Amid Election Turmoil, Institutional Investors Stay Focused on the Pandemic

Investment professionals say the coronavirus pandemic and central bank decisions matter more to portfolio management than the election outcome.

(Jeenah Moon/Bloomberg)

(Jeenah Moon/Bloomberg)

While much of the United States is zeroed in on the outcome of the 2020 election, institutional investors are more focused on other issues — at least when it comes to investment decision-making.

According to industry insiders, the coronavirus pandemic and central banks’ actions are seen as outweighing the significance of the contentious election for institutional portfolios.

“The truth is for markets, it’s not just terribly important,” Michael Rosen, founder of Angeles Investment Advisors, said of the election. “It’s important for a lot of reasons. For our country, society, our children, their children. But not the markets.”

Although the markets popped on Wednesday as votes were being tallied, Rosen and his peers in the industry do not believe the effects are long-lasting.

“We think that there may be noise in the short term,” said Scott Freemon, head of strategy and risk at Secor Asset Management.
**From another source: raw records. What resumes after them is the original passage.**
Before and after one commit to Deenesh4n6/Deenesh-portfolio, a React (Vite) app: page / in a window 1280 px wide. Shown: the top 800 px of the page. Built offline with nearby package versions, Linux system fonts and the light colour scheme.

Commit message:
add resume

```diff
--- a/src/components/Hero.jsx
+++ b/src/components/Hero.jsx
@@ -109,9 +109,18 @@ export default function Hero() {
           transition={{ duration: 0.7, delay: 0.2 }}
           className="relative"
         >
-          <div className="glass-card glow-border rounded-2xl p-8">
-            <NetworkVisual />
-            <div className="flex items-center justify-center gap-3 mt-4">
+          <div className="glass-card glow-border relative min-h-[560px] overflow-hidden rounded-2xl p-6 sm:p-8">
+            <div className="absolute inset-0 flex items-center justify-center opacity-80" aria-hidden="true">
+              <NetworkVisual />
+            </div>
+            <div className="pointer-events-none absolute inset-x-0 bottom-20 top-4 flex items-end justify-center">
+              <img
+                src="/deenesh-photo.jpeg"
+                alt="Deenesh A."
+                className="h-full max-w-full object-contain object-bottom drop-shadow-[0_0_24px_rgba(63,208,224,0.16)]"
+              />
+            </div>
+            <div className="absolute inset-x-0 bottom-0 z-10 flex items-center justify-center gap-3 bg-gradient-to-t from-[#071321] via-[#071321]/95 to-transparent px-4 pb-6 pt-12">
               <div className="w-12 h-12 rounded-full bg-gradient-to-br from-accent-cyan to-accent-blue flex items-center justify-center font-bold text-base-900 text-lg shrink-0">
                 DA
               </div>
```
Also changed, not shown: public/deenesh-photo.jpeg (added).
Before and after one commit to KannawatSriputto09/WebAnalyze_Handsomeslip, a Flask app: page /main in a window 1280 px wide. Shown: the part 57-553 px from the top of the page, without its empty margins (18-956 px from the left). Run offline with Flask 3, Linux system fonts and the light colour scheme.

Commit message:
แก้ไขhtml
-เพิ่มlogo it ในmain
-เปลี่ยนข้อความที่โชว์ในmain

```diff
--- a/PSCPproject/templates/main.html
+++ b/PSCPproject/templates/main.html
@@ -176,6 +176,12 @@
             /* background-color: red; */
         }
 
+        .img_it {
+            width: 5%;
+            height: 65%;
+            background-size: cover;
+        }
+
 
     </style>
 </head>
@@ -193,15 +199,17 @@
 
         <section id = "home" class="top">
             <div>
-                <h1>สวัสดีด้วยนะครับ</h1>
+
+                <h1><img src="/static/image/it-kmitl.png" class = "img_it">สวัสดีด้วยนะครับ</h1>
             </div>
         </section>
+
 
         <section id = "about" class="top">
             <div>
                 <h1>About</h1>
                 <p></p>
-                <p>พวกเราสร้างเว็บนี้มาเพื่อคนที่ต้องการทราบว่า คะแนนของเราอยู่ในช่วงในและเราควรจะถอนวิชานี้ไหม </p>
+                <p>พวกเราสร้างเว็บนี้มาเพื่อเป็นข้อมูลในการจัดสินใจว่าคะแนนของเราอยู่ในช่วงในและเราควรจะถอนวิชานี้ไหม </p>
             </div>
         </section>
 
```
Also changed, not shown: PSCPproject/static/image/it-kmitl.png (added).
He added that the attractiveness of one asset class over another will not change based on the election’s results.

“The primary issue for the market remains recovering from Covid-19 and the speed of that recovery,” he said.


Institutional consulting firm North Pier Search Consulting echoed this sentiment in a report published ahead of the election. “At the end of the day, it will likely come down to the trajectory of the virus,” the search firm said.

That’s not to say that institutional investors were not concerned about the election.

“I think there have been very few moments in the last decade when clients haven’t expressed a high level of anxiety and worry about the state of affairs of the world,” Rosen said. “The source of that anxiety and worry and concern changes, but it seems like it’s ever-present.”

Some investors positioned themselves defensively: Secor, for example, went long volatility and underweight equities, according to Freemon. The asset management firm won’t be making any swift allocation decisions though.

“We’ve talked about the elections, and our firm-wide view is to really be patient and only act through extreme circumstances where the market is either overly exuberant or negative,” Freemon said.

Most outsourced chief investment officers were similarly not making big portfolio decisions, according to the October 28 report from North Pier. However, one OCIO professional interviewed for the report said that their team was expecting volatility to rise before and after the election and that they were looking at potential tactical trading opportunities.

[II Deep Dive: Some of Biden’s Biggest Fundraisers Come From Wall Street]

Although votes were still being counted on Wednesday afternoon, both Rosen and Secor’s head of portfolio solutions Dmitri Smolansky said that a divided government would likely be the best outcome for the market.

“It looks like the markets are assuming that [Joe] Biden is going to win the election and that Republicans will hold the Senate,” Smolansky said. “It seems that that is one of the better scenarios that investors could come up with.”

Rosen added that there is “ample evidence” that markets have performed better with a party split between the legislative and executive branches.

“Having a check and balance on one branch of government is generally seen as prudent,” he said.